(Web page edit records)
────────

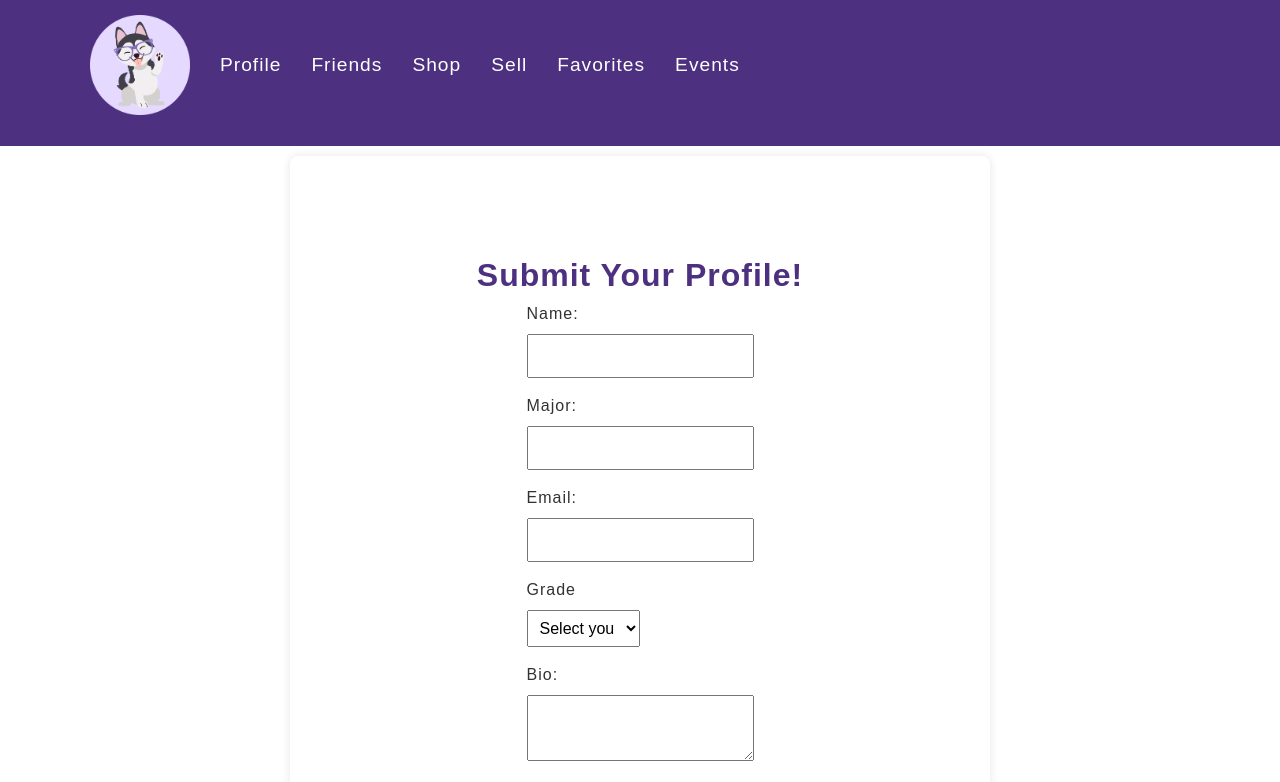
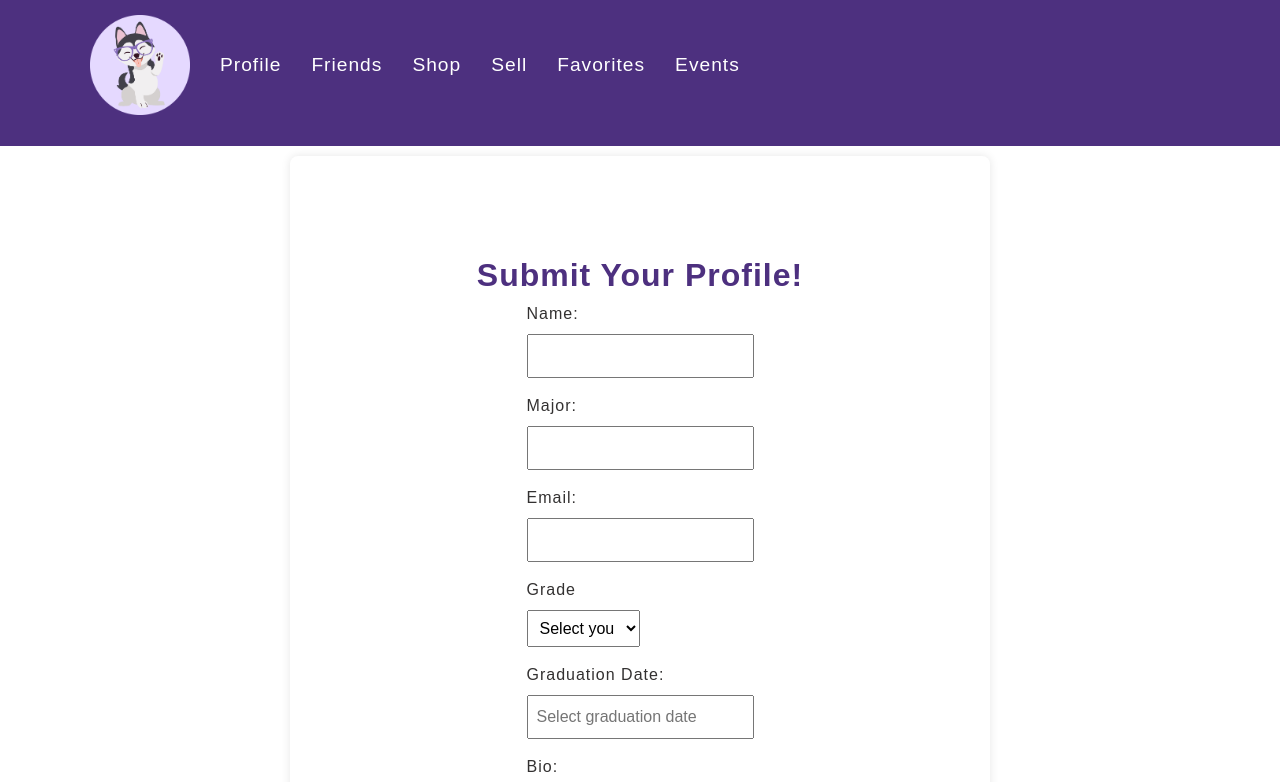
Before and after one commit to devanshidesai25/uwstudybuddy, a React (Create React App) app: page /profile in a window 1280 px wide. Shown: the top 782 px of the page. Built offline with nearby package versions, Linux system fonts and the light colour scheme.

Commit message:
fixed profile

```diff
--- a/src/Profile.js
+++ b/src/Profile.js
@@ -3,6 +3,8 @@ import Header from './Header';
 import Footer from './Footer';
 import { getDatabase, ref, push } from 'firebase/database';
 import { useNavigate } from 'react-router-dom';
+import DatePicker from 'react-datepicker';
+import 'react-datepicker/dist/react-datepicker.css';
 
 function ProfileForm() {
   const database = getDatabase();
@@ -13,7 +15,8 @@ function ProfileForm() {
     major: '',
     grade: '',
     email: '',
-    bio: ''
+    bio: '',
+    graduationDate: null
   });
 
   const handleChange = (event) => {
@@ -24,11 +27,20 @@ function ProfileForm() {
     }));
   };
 
+  const handleGraduationDateChange = (date) => {
+    setFormData({
+      ...formData,
+      graduationDate: date
+    });
+  };
+
   const handleSubmit = async (e) => {
     e.preventDefault();
 
     try {
       const newData = { ...formData };
+      // Convert graduation date to ISO string format before saving
+      newData.graduationDate = formData.graduationDate ? formData.graduationDate.toISOString() : null;
       push(ref(database, 'profileData'), newData)
         .then(() => {
           alert('Profile saved successfully!');
@@ -37,9 +49,9 @@ function ProfileForm() {
             major: '',
             grade: '',
             email: '',
-            bio: ''
+            bio: '',
+            graduationDate: null
           });
-          navigate('/friends');
         })
         .catch((error) => {
           console.error('Error saving profile:', error);
@@ -49,6 +61,7 @@ function ProfileForm() {
       console.error('Error:', error);
       alert('An error occurred. Please try again later.');
     }
+    navigate('/friends');
   };
 
   return (
@@ -80,6 +93,16 @@ function ProfileForm() {
             </select>
           </div>
           <div>
+            <label>Graduation Date:</label>
+            <DatePicker
+              selected={formData.graduationDate}
+              onChange={handleGraduationDateChange}
+              dateFormat="MM/dd/yy"
+              placeholderText="Select graduation date"
+              required
+            />
+          </div>
+          <div>
             <label>Bio:</label>
             <textarea name="bio" value={formData.bio} onChange={handleChange}></textarea>
           </div>
```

────────

Work instruction. Repeat all entries exactly. Skip the pictures.

Output of the exercise.
Before and after one commit to devanshidesai25/uwstudybuddy, a React (Create React App) app: page /profile in a window 1280 px wide. Shown: the top 782 px of the page. Built offline with nearby package versions, Linux system fonts and the light colour scheme.

Commit message:
fixed profile

```diff
--- a/src/Profile.js
+++ b/src/Profile.js
@@ -3,6 +3,8 @@ import Header from './Header';
 import Footer from './Footer';
 import { getDatabase, ref, push } from 'firebase/database';
 import { useNavigate } from 'react-router-dom';
+import DatePicker from 'react-datepicker';
+import 'react-datepicker/dist/react-datepicker.css';
 
 function ProfileForm() {
   const database = getDatabase();
@@ -13,7 +15,8 @@ function ProfileForm() {
     major: '',
     grade: '',
     email: '',
-    bio: ''
+    bio: '',
+    graduationDate: null
   });
 
   const handleChange = (event) => {
@@ -24,11 +27,20 @@ function ProfileForm() {
     }));
   };
 
+  const handleGraduationDateChange = (date) => {
+    setFormData({
+      ...formData,
+      graduationDate: date
+    });
+  };
+
   const handleSubmit = async (e) => {
     e.preventDefault();
 
     try {
       const newData = { ...formData };
+      // Convert graduation date to ISO string format before saving
+      newData.graduationDate = formData.graduationDate ? formData.graduationDate.toISOString() : null;
       push(ref(database, 'profileData'), newData)
         .then(() => {
           alert('Profile saved successfully!');
@@ -37,9 +49,9 @@ function ProfileForm() {
             major: '',
             grade: '',
             email: '',
-            bio: ''
+            bio: '',
+            graduationDate: null
           });
-          navigate('/friends');
         })
         .catch((error) => {
           console.error('Error saving profile:', error);
@@ -49,6 +61,7 @@ function ProfileForm() {
       console.error('Error:', error);
       alert('An error occurred. Please try again later.');
     }
+    navigate('/friends');
   };
 
   return (
@@ -80,6 +93,16 @@ function ProfileForm() {
             </select>
           </div>
           <div>
+            <label>Graduation Date:</label>
+            <DatePicker
+              selected={formData.graduationDate}
+              onChange={handleGraduationDateChange}
+              dateFormat="MM/dd/yy"
+              placeholderText="Select graduation date"
+              required
+            />
+          </div>
+          <div>
             <label>Bio:</label>
             <textarea name="bio" value={formData.bio} onChange={handleChange}></textarea>
           </div>
```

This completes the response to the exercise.